> _Work task_: If a line in the entries below contains "incidents", copy it.

> _Data for review_:
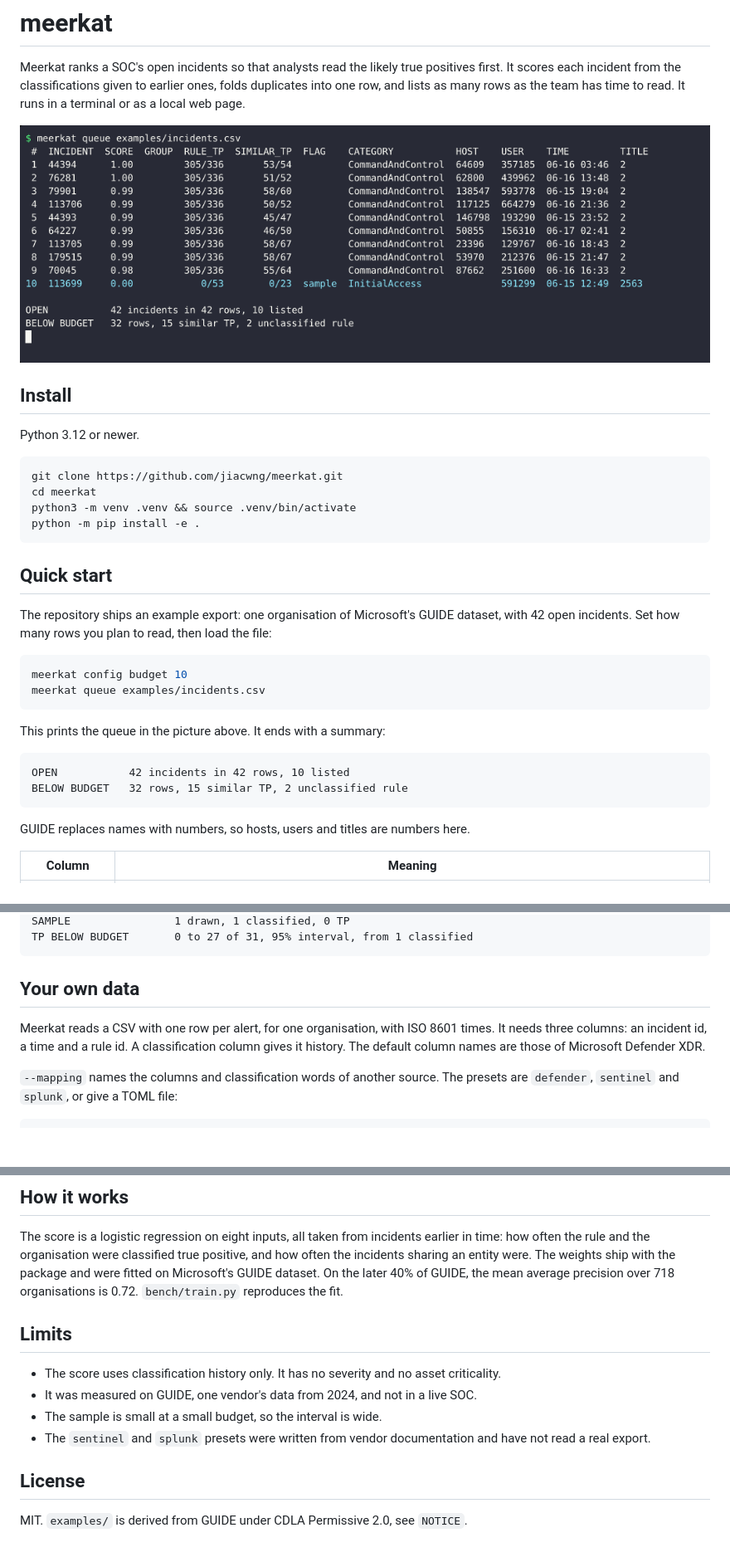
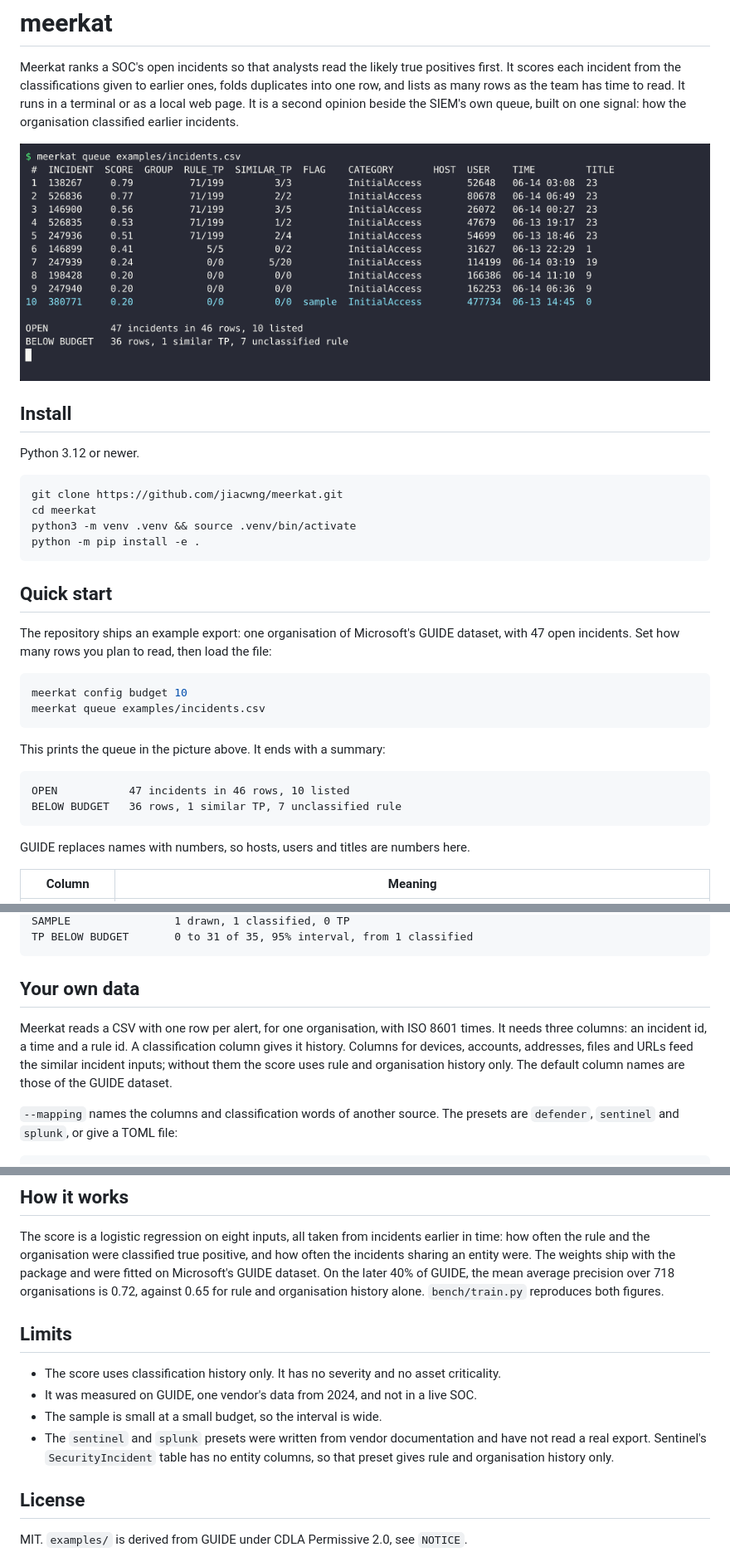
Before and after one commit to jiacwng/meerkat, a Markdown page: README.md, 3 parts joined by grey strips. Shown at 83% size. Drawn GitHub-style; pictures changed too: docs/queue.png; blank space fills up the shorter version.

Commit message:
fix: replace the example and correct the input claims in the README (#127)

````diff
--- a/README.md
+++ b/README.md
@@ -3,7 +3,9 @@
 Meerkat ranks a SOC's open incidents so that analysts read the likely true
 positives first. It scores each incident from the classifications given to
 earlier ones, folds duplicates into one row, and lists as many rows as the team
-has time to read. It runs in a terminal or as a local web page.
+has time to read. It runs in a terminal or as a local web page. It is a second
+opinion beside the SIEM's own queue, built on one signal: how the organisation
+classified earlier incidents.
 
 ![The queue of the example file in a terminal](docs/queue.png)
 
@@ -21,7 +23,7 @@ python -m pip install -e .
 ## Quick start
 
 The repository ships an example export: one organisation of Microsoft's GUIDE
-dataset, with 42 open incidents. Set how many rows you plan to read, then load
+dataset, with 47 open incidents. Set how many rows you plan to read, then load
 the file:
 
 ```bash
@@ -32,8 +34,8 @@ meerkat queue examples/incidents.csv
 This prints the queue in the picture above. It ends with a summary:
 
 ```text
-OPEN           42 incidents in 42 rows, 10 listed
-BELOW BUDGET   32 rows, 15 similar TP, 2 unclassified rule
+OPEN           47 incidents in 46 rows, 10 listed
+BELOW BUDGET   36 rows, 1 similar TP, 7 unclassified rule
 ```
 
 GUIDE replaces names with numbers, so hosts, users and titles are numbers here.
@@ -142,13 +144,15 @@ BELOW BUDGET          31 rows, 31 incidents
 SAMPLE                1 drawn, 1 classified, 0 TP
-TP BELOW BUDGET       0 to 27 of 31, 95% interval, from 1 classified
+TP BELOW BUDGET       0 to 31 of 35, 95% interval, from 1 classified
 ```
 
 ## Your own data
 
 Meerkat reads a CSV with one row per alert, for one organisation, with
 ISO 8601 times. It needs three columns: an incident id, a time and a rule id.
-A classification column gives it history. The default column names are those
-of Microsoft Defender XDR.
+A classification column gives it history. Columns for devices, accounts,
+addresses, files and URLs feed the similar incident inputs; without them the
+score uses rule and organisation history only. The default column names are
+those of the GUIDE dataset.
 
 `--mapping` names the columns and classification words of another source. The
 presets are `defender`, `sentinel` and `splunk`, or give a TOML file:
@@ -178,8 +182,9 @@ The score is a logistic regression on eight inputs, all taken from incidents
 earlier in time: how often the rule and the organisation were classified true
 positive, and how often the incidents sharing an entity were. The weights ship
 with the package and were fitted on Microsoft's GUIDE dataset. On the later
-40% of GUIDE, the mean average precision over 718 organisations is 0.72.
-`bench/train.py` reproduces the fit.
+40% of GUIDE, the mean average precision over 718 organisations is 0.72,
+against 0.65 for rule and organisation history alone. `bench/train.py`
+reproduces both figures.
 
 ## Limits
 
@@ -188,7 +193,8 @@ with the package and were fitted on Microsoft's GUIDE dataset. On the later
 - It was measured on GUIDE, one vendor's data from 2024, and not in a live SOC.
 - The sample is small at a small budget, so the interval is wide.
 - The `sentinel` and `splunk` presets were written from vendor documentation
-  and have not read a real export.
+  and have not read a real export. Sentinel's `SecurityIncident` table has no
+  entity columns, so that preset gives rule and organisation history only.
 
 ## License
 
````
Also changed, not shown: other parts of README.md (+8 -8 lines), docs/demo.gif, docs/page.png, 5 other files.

> _Task result_:
 Meerkat ranks a SOC's open incidents so that analysts read the likely true
+classified earlier incidents.
-dataset, with 42 open incidents. Set how many rows you plan to read, then load
+dataset, with 47 open incidents. Set how many rows you plan to read, then load
@@ -32,8 +34,8 @@ meerkat queue examples/incidents.csv
-OPEN           42 incidents in 42 rows, 10 listed
+OPEN           47 incidents in 46 rows, 10 listed
@@ -142,13 +144,15 @@ BELOW BUDGET          31 rows, 31 incidents
@@ -178,8 +182,9 @@ The score is a logistic regression on eight inputs, all taken from incidents
 positive, and how often the incidents sharing an entity were. The weights ship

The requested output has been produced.